So if you find yourself unhappy due to your physique, what can you do? Now I am not saying that you will never have a “fat day”…you know, the days you wake up and look in the mirror and are not happy with how you look, how your clothes are fitting, what the scale says (even if you look exactly the same as the other morning), etc. But crash dieting, shoving chocolate in your mouth, or saying ugly things to yourself will not make anything better. Crash dieting only lasts for as long as you crash and ends when you begin eating again, chocolate usually just adds to the problem, and talking negatively to yourself only leads to a snowball effect of self-deprication.
Through my journey of physical changes from one extreme to the other, I have not found the magic answer to suddenly love your physique regardless of how it looks, but I have found some things that have helped me become more positive about my body.
1. Focus on your positive physical attributes
We all have our physical strengths whether it is our shapely/strong arms or legs, glutes, stomach, eyes, hair, smile etc. Instead of hating one part of your body, try to take your eyes off of the “problem” and look at all the good you were blessed with. What do you possess that others admire? Take a few deep breaths, stop the negative self talk, and admire what God as blessed you with.
2. Refocus your thoughts on something other than your body

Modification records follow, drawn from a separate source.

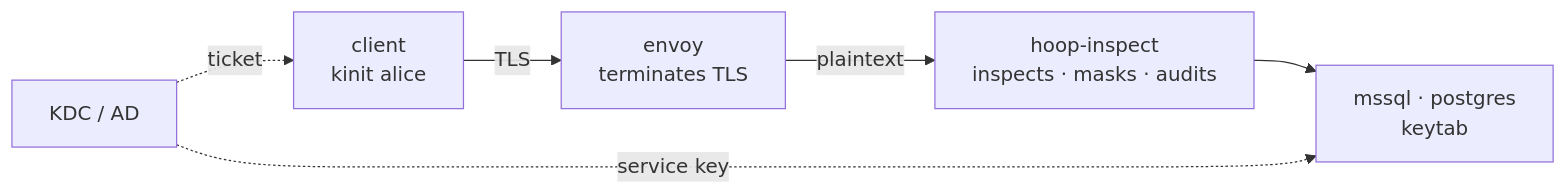
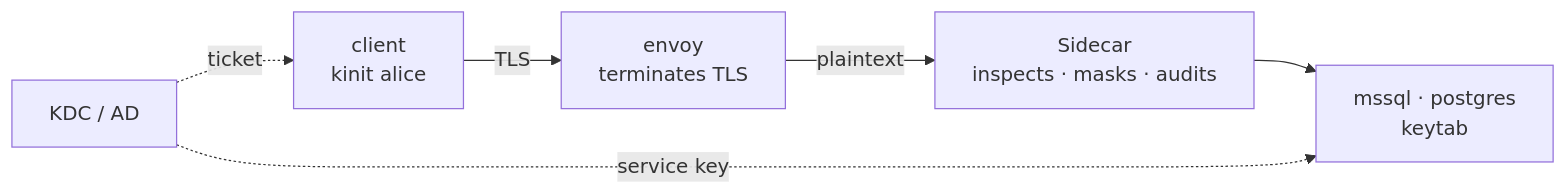
One commit to hoophq/documentation changed the diagram in setup/configuration/hoop-inspect/kerberos.mdx. Above: the diagram before and after it, drawn with Mermaid. The commit also changed other lines of this file and 18 other files, not shown here.

Commit message:
new sidecar architecture docs

````diff
--- a/setup/configuration/hoop-inspect/kerberos.mdx
+++ b/setup/configuration/hoop-inspect/kerberos.mdx
@@ -14,8 +14,8 @@
 ```mermaid
 flowchart LR
     C["client<br/>kinit alice"] -->|TLS| E["envoy<br/>terminates TLS"]
-    E -->|plaintext| R["hoop-inspect<br/>inspects · masks · audits"]
+    E -->|plaintext| R["Sidecar<br/>inspects · masks · audits"]
     R --> D["mssql · postgres<br/>keytab"]
     K["KDC / AD"] -.->|ticket| C
     K -.->|service key| D
 ```
````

Regardless of my physique, I know I am strong and love lifting heavy weight. I set goals in the weight room as well as outside that I work towards daily that are not physique related. These goals are my major form of gratification and I can reach these without how I look having an effect.
3. Do something about your problem areas

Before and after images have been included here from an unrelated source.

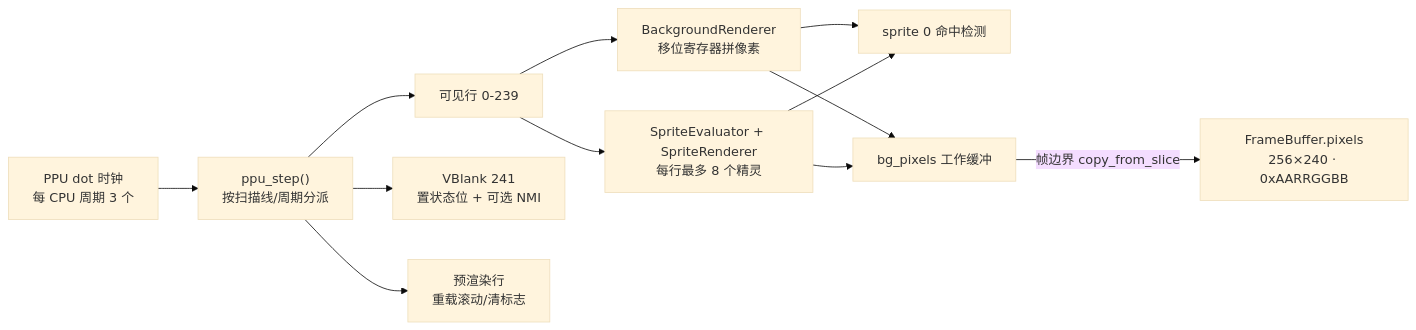
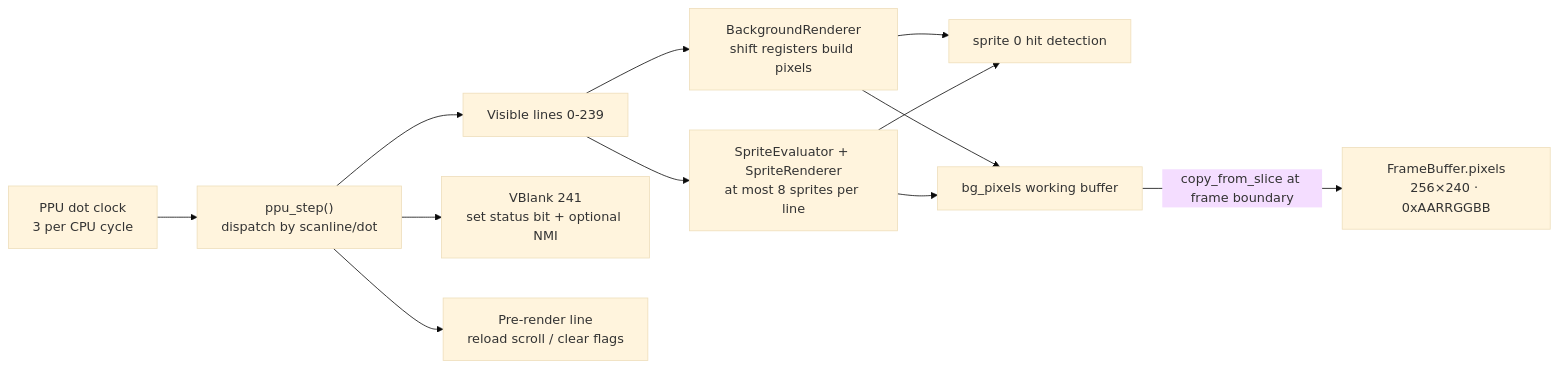
The fifth of 13 diagrams in docs/architecture.md (YufJi/nes-emulator), drawn with Mermaid (base theme) before and after one commit. The commit also changed other lines of this file and 8 other files, not shown here.

````diff
--- a/docs/architecture.md
+++ b/docs/architecture.md
@@ -306,15 +329,15 @@
 ```mermaid
 flowchart LR
-    Dot["PPU dot 时钟<br/>每 CPU 周期 3 个"] --> Step["ppu_step()<br/>按扫描线/周期分派"]
-    Step --> Visible["可见行 0-239"]
-    Step --> Vblank["VBlank 241<br/>置状态位 + 可选 NMI"]
-    Step --> Pre["预渲染行<br/>重载滚动/清标志"]
+    Dot["PPU dot clock<br/>3 per CPU cycle"] --> Step["ppu_step()<br/>dispatch by scanline/dot"]
+    Step --> Visible["Visible lines 0-239"]
+    Step --> Vblank["VBlank 241<br/>set status bit + optional NMI"]
+    Step --> Pre["Pre-render line<br/>reload scroll / clear flags"]
 
-    Visible --> BG["BackgroundRenderer<br/>移位寄存器拼像素"]
-    Visible --> Sprites["SpriteEvaluator + SpriteRenderer<br/>每行最多 8 个精灵"]
-    BG --> Hit["sprite 0 命中检测"]
+    Visible --> BG["BackgroundRenderer<br/>shift registers build pixels"]
+    Visible --> Sprites["SpriteEvaluator + SpriteRenderer<br/>at most 8 sprites per line"]
+    BG --> Hit["sprite 0 hit detection"]
     Sprites --> Hit
-    BG --> Buf["bg_pixels 工作缓冲"]
+    BG --> Buf["bg_pixels working buffer"]
     Sprites --> Buf
-    Buf -->|帧边界 copy_from_slice| Fb["FrameBuffer.pixels<br/>256×240 · 0xAARRGGBB"]
+    Buf -->|copy_from_slice at frame boundary| Fb["FrameBuffer.pixels<br/>256×240 · 0xAARRGGBB"]
 ```
````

Instead of just complaining about your body, what are you doing about it? Are you lifting heavy, doing some cardio, and eating a balanced diet? If not, then stop complaining. You can’t want something you are unwilling to work for.
4. Surround yourself with people who love your strengths and could care less about your “flaws”
Even though constant compliments will not keep us from wanting better or more for ourselves, it does help us to feel loved and appreciated. Nothing worse than surrounding yourself with people who tear you down or are not supportive of your goals. Surround yourself with those who love you for who you are and want you to become the best version of yourself.
5. Focus on the journey and set goals to help you stay on track
Body transformations do not happen over night, so rejoice in the little victories you make whether it was to skip out on dessert or your pants not feeling as snug compared to last month. Try not to obsess over things you can’t control or little steps in the wrong direction. Winning a war doesn’t require you to win every battle you encounter.
Even though at times it is hard to distract yourself from what you don’t like about you body, remember that you are more than just your physique. You are a unique individual that offers the world something no one else can offer. Give yourself a break and really look at the person you are and focus on your strengths, whatever they may be!